Ordesa y Monte Perdido holds the honour of being the second oldest national park in Spain, as well as earning the titles of Biosphere Reserve and World Heritage Site granted by Unesco. The Unesco titles are shared with the glaciers on the French slopes. Its 15,000 acres include one of the most unique ecosystems in the Pyrenees, formed by glacial erosion of the Arazas River valley.
In the park you will find peaks rising to over 3,000 metres, notable among which is Monte Perdido - the "lost mountain" itself. There are traces of glaciers, dense beech forests and a unique fauna, in addition to the highest limestone massif in Europe, where the action of water over millions years has carved out the monumental landscape of the Ordesa, Añisclo, and Escuain and Pineta valleys.
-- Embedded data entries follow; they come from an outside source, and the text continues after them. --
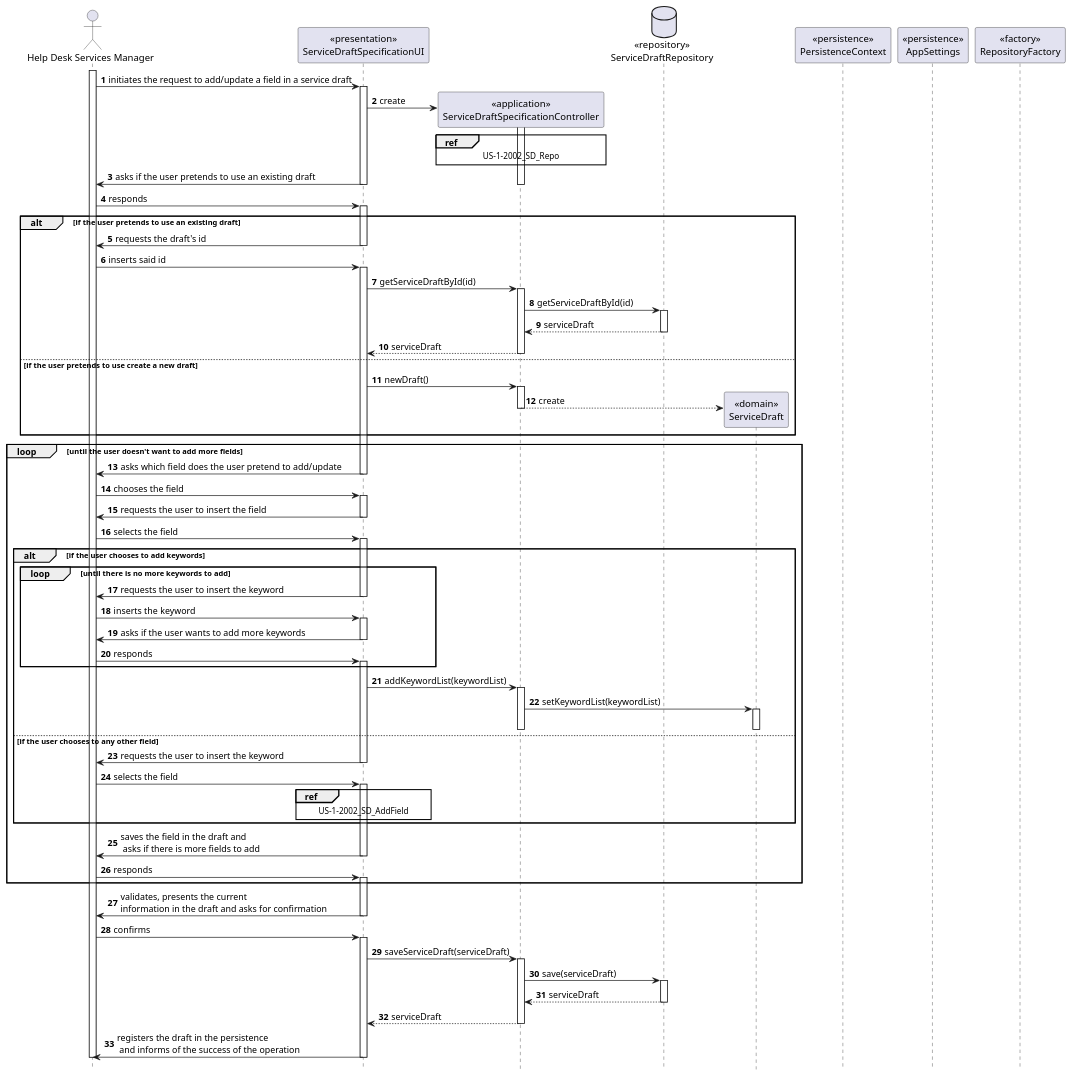
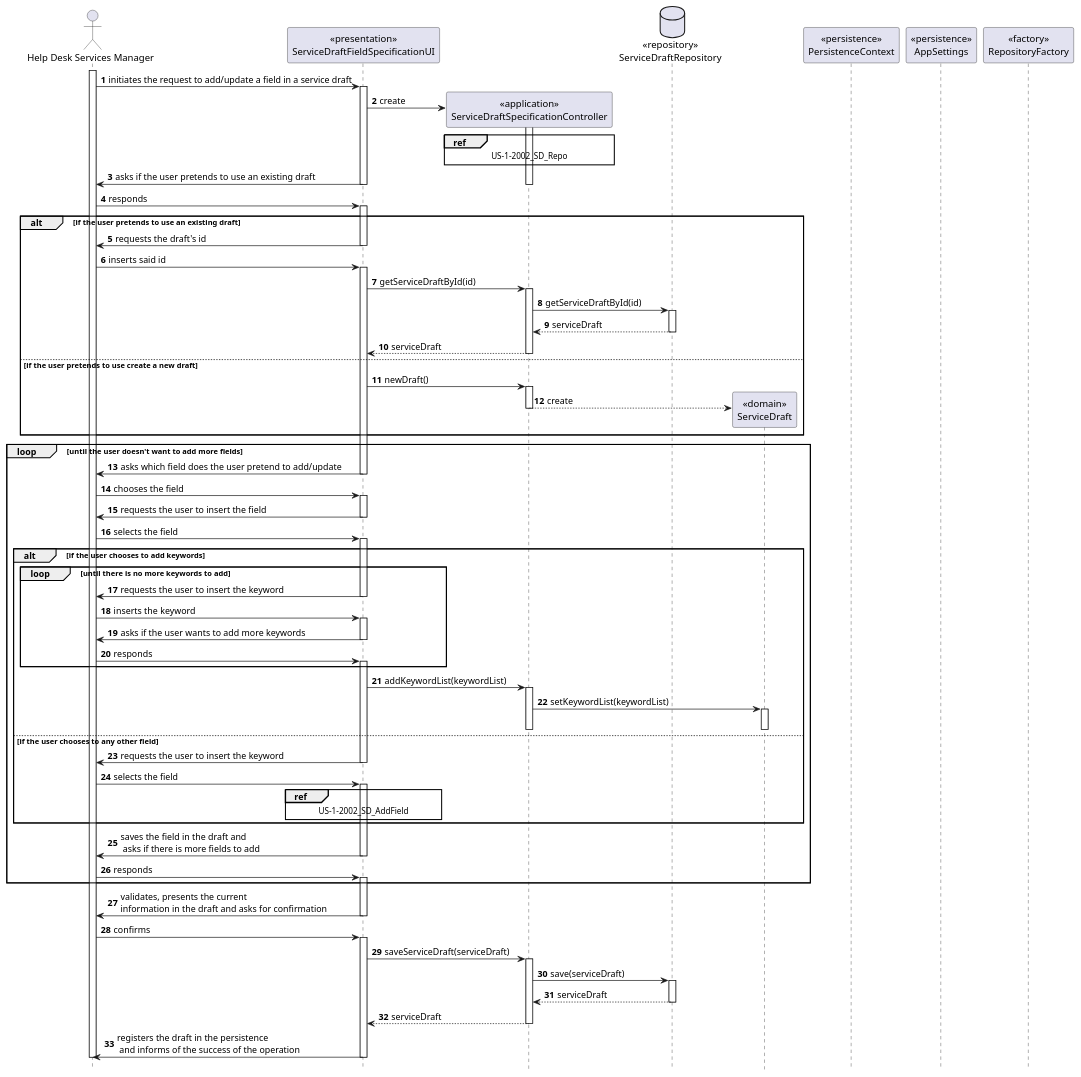
Before and after one commit to tiagoavcosta25/LAPR4: the diagram in doc/engenharia/SprintB/1190967/US-1-2002_EspecificarServico/DraftFieldSpecification/US-1-2002_SD.puml, drawn with PlantUML. The commit also changed 3 other files, not shown here.

Commit message:
LAPR4-67 #design #fixing Draft Field Diagram Changes

```diff
--- a/doc/engenharia/SprintB/1190967/US-1-2002_EspecificarServico/DraftFieldSpecification/US-1-2002_SD.puml
+++ b/doc/engenharia/SprintB/1190967/US-1-2002_EspecificarServico/DraftFieldSpecification/US-1-2002_SD.puml
@@ -1,139 +1,139 @@
 @startuml
 autonumber
 hide footbox
 
 actor "Help Desk Services Manager" as HSM
 
-participant "<<presentation>>\nServiceDraftSpecificationUI" as UI
+participant "<<presentation>>\nServiceDraftFieldSpecificationUI" as UI
 participant "<<application>>\nServiceDraftSpecificationController" as CTRL
 database "<<repository>>\nServiceDraftRepository" as SR
 participant "<<domain>>\nServiceDraft" as S
 participant "<<persistence>>\nPersistenceContext" as PC
 participant "<<persistence>>\nAppSettings" as AS
 participant "<<factory>>\nRepositoryFactory" as RF
 
 activate HSM
 
 HSM -> UI : initiates the request to add/update a field in a service draft
 activate UI
 
 UI -> CTRL** : create
 activate CTRL
 
 ref over CTRL
   US-1-2002_SD_Repo
 end ref
 
 UI -> HSM : asks if the user pretends to use an existing draft
 deactivate CTRL
 deactivate UI
 
 HSM -> UI : responds
 activate UI
 
 alt if the user pretends to use an existing draft
 UI -> HSM : requests the draft's id
 deactivate UI
 
 HSM -> UI : inserts said id
 activate UI
 
 UI -> CTRL : getServiceDraftById(id)
 activate CTRL
 
 CTRL -> SR : getServiceDraftById(id)
 activate SR
 SR --> CTRL : serviceDraft
 deactivate SR
 
 CTRL --> UI : serviceDraft
 deactivate CTRL
 
 else if the user pretends to use create a new draft
 
 UI -> CTRL : newDraft()
 activate CTRL
 
 CTRL --> S** : create
 deactivate CTRL
 end
 
 loop until the user doesn't want to add more fields
 UI -> HSM : asks which field does the user pretend to add/update
 deactivate UI
 
 HSM -> UI : chooses the field
 activate UI
 
 UI -> HSM : requests the user to insert the field
 deactivate UI
 
 HSM -> UI : selects the field
 activate UI
 
 alt if the user chooses to add keywords
 loop until there is no more keywords to add
 UI -> HSM : requests the user to insert the keyword
 deactivate UI
 
 HSM -> UI : inserts the keyword
 activate UI
 
 UI -> HSM : asks if the user wants to add more keywords
 deactivate UI
 
 HSM -> UI : responds
 activate UI
 end
 
 UI -> CTRL : addKeywordList(keywordList)
 activate CTRL
 
 CTRL -> S : setKeywordList(keywordList)
 activate S
 deactivate S
 deactivate CTRL
 
 else if the user chooses to any other field
 
 UI -> HSM : requests the user to insert the keyword
 deactivate UI
 
 HSM -> UI : selects the field
 activate UI
 
 ref over UI
     US-1-2002_SD_AddField
 end ref
 end
 
 UI -> HSM : saves the field in the draft and\n asks if there is more fields to add
 deactivate UI
 
 HSM -> UI : responds
 activate UI
 end
 
 UI -> HSM : validates, presents the current \ninformation in the draft and asks for confirmation
 deactivate UI
 
 HSM -> UI : confirms
 activate UI
 
 UI -> CTRL : saveServiceDraft(serviceDraft)
 activate CTRL
 
 CTRL -> SR : save(serviceDraft)
 activate SR
 SR --> CTRL : serviceDraft
 deactivate SR
 
 
 CTRL --> UI : serviceDraft
 deactivate CTRL
 
 UI -> HSM : registers the draft in the persistence\n and informs of the success of the operation
 deactivate UI
 deactivate HSM
 
 @enduml
```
Among them, Ordesa is the most famous, offering, as it does, a treasurehouse of waterfalls which tumble between its cliffs and gorges.
The most spectacular and most easily accessed of the waterfalls are el Estrecho and la Cueva. Higher up are the Gradas de Soaso, a flight of natural step-like projections formed by erosion by the Arazas. The farthest fall is the Cola de Caballo, where the water thunders against the rock wall that closes the head of the valley.